In HBO start-up sitcom Silicon Valley, one character laments the fact that demand for “adult content” has “driven more important tech adoption than anything”. He goes on to list developments from the printing press to Polaroids to on-demand video as examples of this.
Sadly, it appears that cryptocurrency is not an exception. The global market for pornography is spawning the creation and take-up of new products from this area of technology too.
Take BunnyToken. This cryptocurrency was set up by a number of individuals in the “adult entertainment” sector as a new way for customers to make payments. It uses one of the key technological features of cryptocurrencies as its main selling point, namely the fact that they often allow users to make anonymous payments.
And BunnyToken is by no means the only cryptocurrency to hop into this market opportunity – see also the less coyly named Sexcoin.
Dogecoin could be the ultimate syndrome of 2017’s cryptocurrency craziness. Created for fun by US IT workers Billy Markus and Jackson Palmer in 2013, it is named after the popular “doge” meme, which features a picture of a Japanese dog alongside inane but endearing multicoloured Comic Sans captions.
Seen as a joke currency, dogecoin was mostly traded in online communities, usually as a way to pay small “tips” to providers of interesting content. It has also been used to raise money for charities and sportspeople in need of funding.
But as hype around bitcoin and the cryptocurrency world rose last year, people started to invest serious money in dogecoin. This saw the cryptocurrency eventually reach a market capitalisation of over $2 billion in early January.
Dogecoin has since sagged a little, but at the time of writing is still worth about $600 million in total.

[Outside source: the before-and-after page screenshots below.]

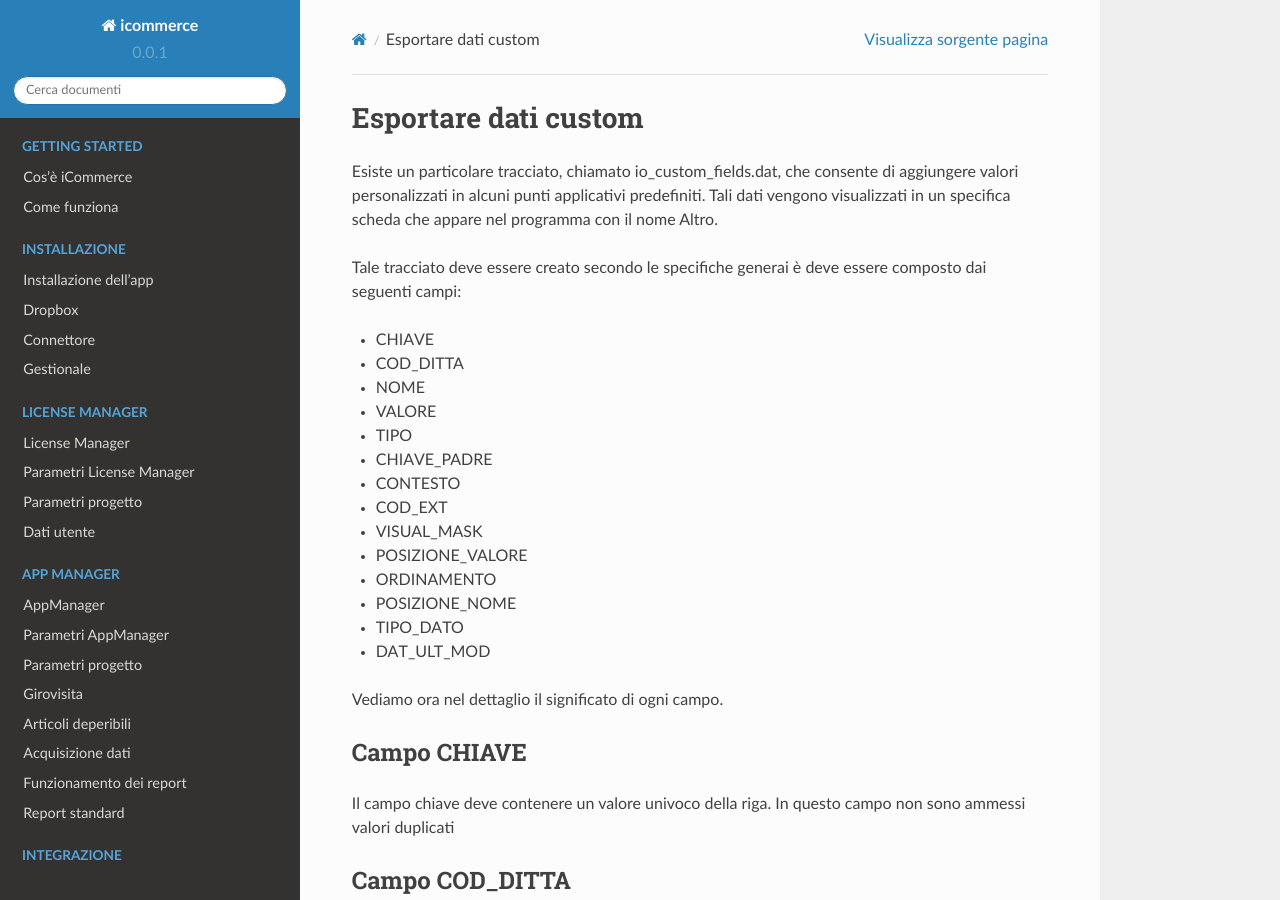
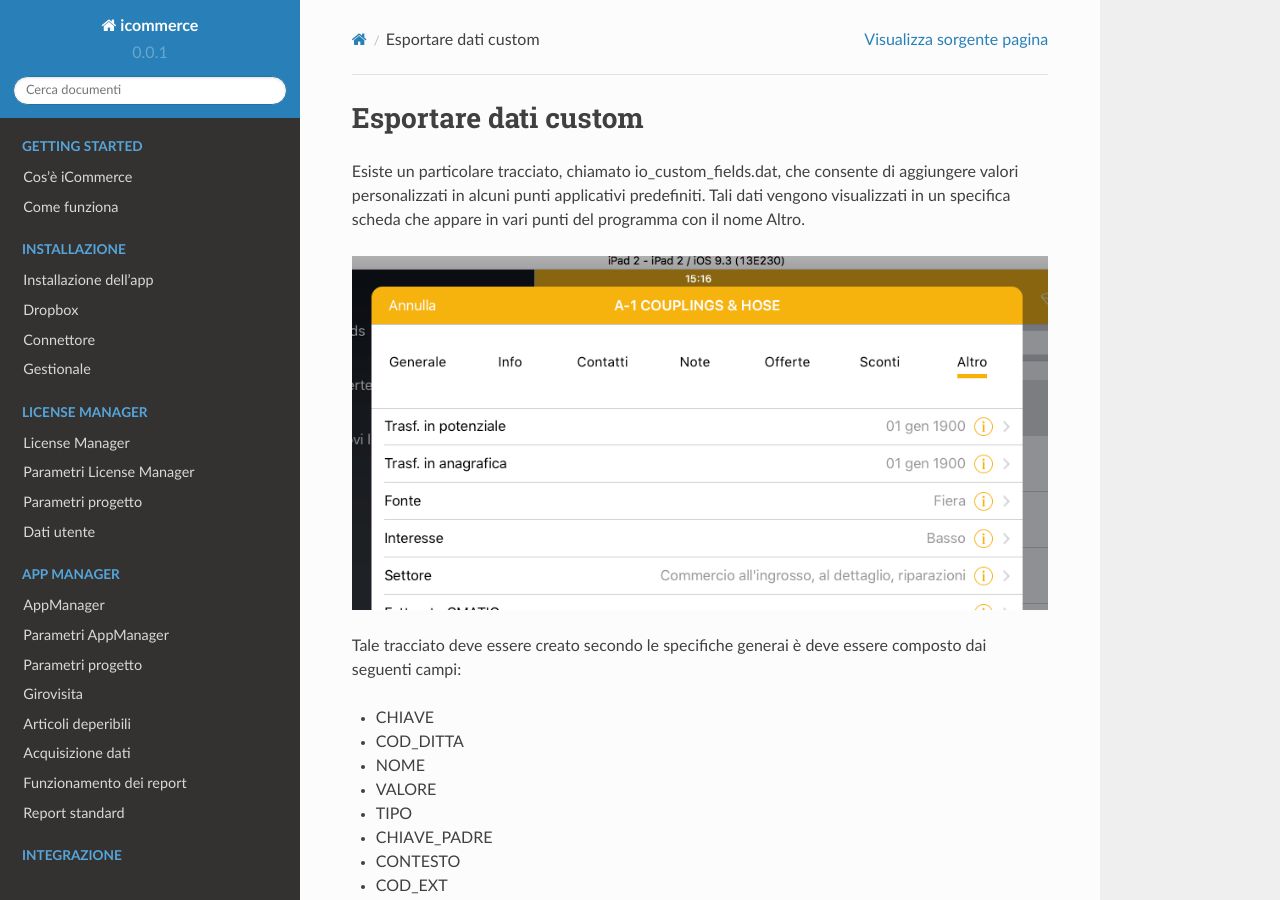
Before and after one commit to wedoit-io/doc-icommerce, a Sphinx documentation site: the page built from source/int-export-dati-custom.rst, in a window 1280 px wide and 900 px high. Built offline with Sphinx 7.4.7 and the Read the Docs theme 2.0.0, drawn with Linux system fonts in a browser that asks for light colours.

Commit message:
Update int-export-dati-custom.rst

```diff
--- a/source/int-export-dati-custom.rst
+++ b/source/int-export-dati-custom.rst
@@ -2,8 +2,10 @@ Esportare dati custom
 =====================
 
 Esiste un particolare tracciato, chiamato io_custom_fields.dat, che consente di aggiungere valori personalizzati in alcuni punti  applicativi predefiniti.
-Tali dati vengono visualizzati in un specifica scheda che appare nel programma con il nome Altro.
+Tali dati vengono visualizzati in un specifica scheda che appare in vari punti del programma con il nome Altro.
 
+.. figure:: int-export-dati-custom.png
+   :alt:
 
 
 Tale tracciato deve essere creato secondo le specifiche generai è deve essere composto dai seguenti campi:
```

In cryptocurrency terms, MMM is ancient, having a history that spans decades rather than years or months. Its story began in the early 1990s, when Russian businessman Sergei Mavrodi invited investors to back his currency, promising annual returns as high as 1000 per cent.
Advertised via a series of bizarre soap opera-style adverts featuring “ordinary Russian man” Lyonya Golubkov who progressively got richer and richer, MMM was incredibly popular. Unfortunately the scheme, and others using the MMM brand that followed both in Russia and elsewhere in the world, saw many investors lose everything they’d put in.

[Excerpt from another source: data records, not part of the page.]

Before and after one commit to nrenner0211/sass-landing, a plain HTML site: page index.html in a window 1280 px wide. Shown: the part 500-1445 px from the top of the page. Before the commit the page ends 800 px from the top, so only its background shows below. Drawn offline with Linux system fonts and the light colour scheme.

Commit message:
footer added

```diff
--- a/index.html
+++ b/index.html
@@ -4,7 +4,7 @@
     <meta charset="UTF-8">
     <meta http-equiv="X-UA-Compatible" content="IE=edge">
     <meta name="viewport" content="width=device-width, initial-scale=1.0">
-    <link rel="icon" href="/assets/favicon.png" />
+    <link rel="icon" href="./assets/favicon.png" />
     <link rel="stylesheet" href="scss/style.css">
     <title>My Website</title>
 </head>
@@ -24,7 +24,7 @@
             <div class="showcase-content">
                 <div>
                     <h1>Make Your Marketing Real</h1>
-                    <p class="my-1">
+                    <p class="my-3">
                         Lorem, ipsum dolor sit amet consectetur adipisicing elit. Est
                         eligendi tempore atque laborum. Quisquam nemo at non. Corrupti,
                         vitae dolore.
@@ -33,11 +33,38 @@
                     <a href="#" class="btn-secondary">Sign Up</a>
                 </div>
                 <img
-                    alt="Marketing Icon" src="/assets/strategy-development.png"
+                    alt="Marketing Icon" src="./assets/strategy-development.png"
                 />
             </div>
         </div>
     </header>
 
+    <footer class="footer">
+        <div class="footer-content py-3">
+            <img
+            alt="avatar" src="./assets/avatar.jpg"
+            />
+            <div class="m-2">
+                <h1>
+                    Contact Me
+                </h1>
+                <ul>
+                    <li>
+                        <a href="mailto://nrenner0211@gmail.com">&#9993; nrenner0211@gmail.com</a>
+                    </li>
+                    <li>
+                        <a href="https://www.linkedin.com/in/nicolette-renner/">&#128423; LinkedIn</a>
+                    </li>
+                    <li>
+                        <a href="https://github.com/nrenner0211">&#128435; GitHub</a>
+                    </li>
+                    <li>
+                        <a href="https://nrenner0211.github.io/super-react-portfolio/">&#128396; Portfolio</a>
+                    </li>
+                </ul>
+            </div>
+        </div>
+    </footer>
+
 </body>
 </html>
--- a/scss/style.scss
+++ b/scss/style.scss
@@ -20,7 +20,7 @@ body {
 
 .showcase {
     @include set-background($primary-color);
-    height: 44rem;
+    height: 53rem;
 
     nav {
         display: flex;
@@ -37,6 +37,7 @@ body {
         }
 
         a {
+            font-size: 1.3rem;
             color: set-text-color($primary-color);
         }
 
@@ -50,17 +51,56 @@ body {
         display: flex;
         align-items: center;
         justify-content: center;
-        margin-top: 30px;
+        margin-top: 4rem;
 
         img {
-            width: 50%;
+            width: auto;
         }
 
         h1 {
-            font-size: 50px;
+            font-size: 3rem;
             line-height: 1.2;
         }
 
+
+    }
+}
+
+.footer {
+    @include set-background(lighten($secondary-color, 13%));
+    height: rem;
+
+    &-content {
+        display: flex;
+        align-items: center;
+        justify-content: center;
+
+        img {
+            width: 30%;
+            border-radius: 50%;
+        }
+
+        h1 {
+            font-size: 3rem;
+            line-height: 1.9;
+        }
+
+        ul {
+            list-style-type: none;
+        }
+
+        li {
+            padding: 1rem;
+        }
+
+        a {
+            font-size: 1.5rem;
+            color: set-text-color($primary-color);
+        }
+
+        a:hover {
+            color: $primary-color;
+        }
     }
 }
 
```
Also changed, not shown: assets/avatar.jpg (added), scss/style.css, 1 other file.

Mavrodi recently died, but the MMM organisation is still going strong and has now moved into cryptocurrencies. It is an area that Mavrodi took an interest in during his life, and today MMM Coin is available for investors to buy.

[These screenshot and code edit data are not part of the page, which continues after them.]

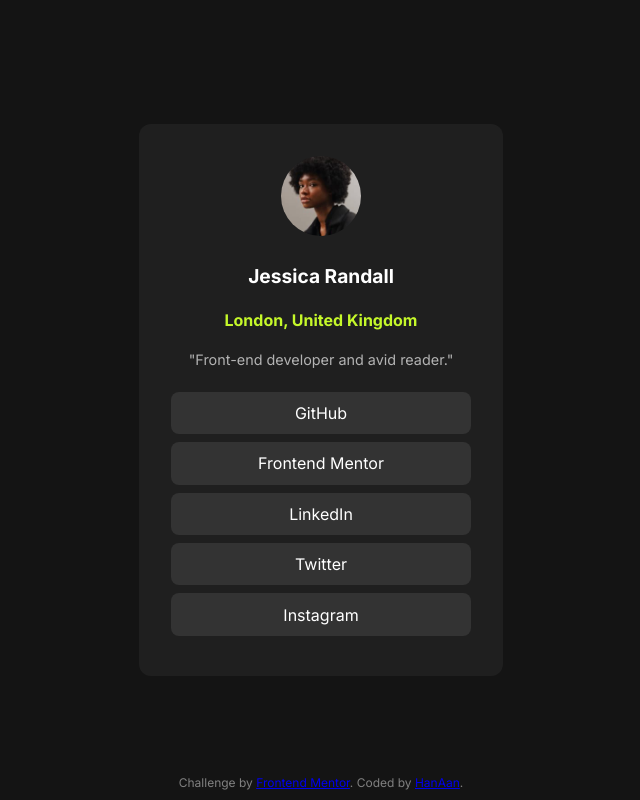
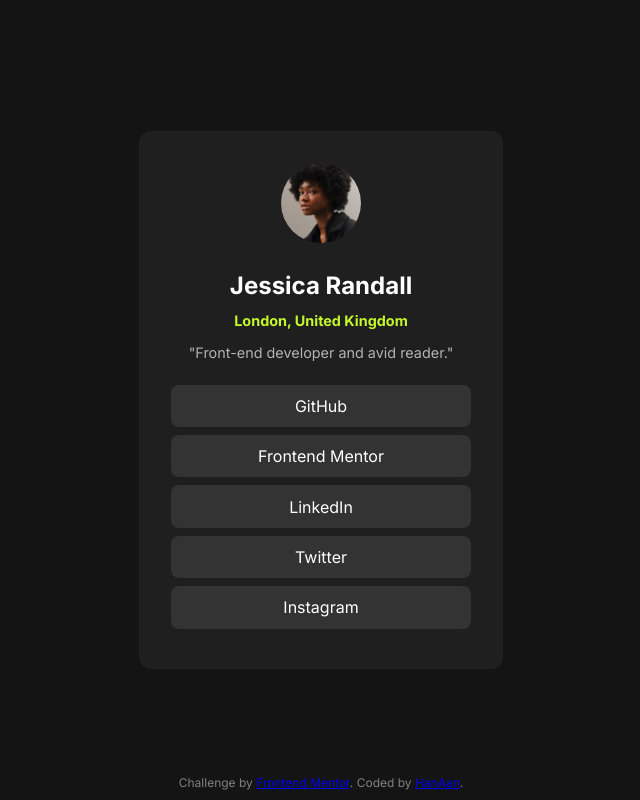
Before and after one commit to ha9aaa9/Social-links-profile, a plain HTML site: page index.html in a window 1280 px wide. Shown: the whole page, without its empty margins (319-959 px from the left). Drawn offline with Linux system fonts and the light colour scheme.

Commit message:
Fixed heading levels and improved semantic structure

```diff
--- a/index.html
+++ b/index.html
@@ -13,7 +13,7 @@
     <div class="Mainn">
       <img src="assets/images/avatar-jessica.jpeg" alt="Profile photo" class="profile-img">
       <h1>Jessica Randall</h1>
-      <h4>London, United Kingdom</h4>
+      <h2>London, United Kingdom</h2>
       <p id="Specialization">"Front-end developer and avid reader."</p>
 
       <ol>
--- a/style.css
+++ b/style.css
@@ -19,8 +19,9 @@ body {
     /* justify-content: center;
     align-items: center; */
 }
-h4{
-    color: hsl(75, 94%, 57%)
+h2{
+    color: hsl(75, 94%, 57%);
+    font-size: 0.9rem;
 }
 
 .Mainn img {
@@ -32,7 +33,7 @@ h4{
 
 .Mainn h1 {
     color: white;
-    font-size: 1.2rem;
+    font-size: 1.5rem;
     margin: 0.5rem 0;
 }
 
```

In what could be a sign that MMM has learnt some lessons from its past, it makes no concrete promises of any eventual returns.
Very few parents would be happy to give their children a free rein in the murky and volatile world of cryptocurrencies. However, some might take the view that, as cryptocurrencies look set to play a part in the financial world in the future, it would be a good idea to educate their offspring about them.
This is what the creators of Wollo, a cryptocurrency designed for children, are hoping. Through Pigzbe, an app that functions as a payments system and social network, children can accumulate Wollo tokens through getting pocket money, being paid for chores, and receiving gifts from relatives.
They can then make purchases with their Wollo tokens in online and physical shops. They can also play games designed to teach them about cryptocurrencies and money in general.
Children’s “microfinancing networks” – that is, their parents or other carers – will be pleased to know that the app allows them to monitor and control all transactions made by their budding traders.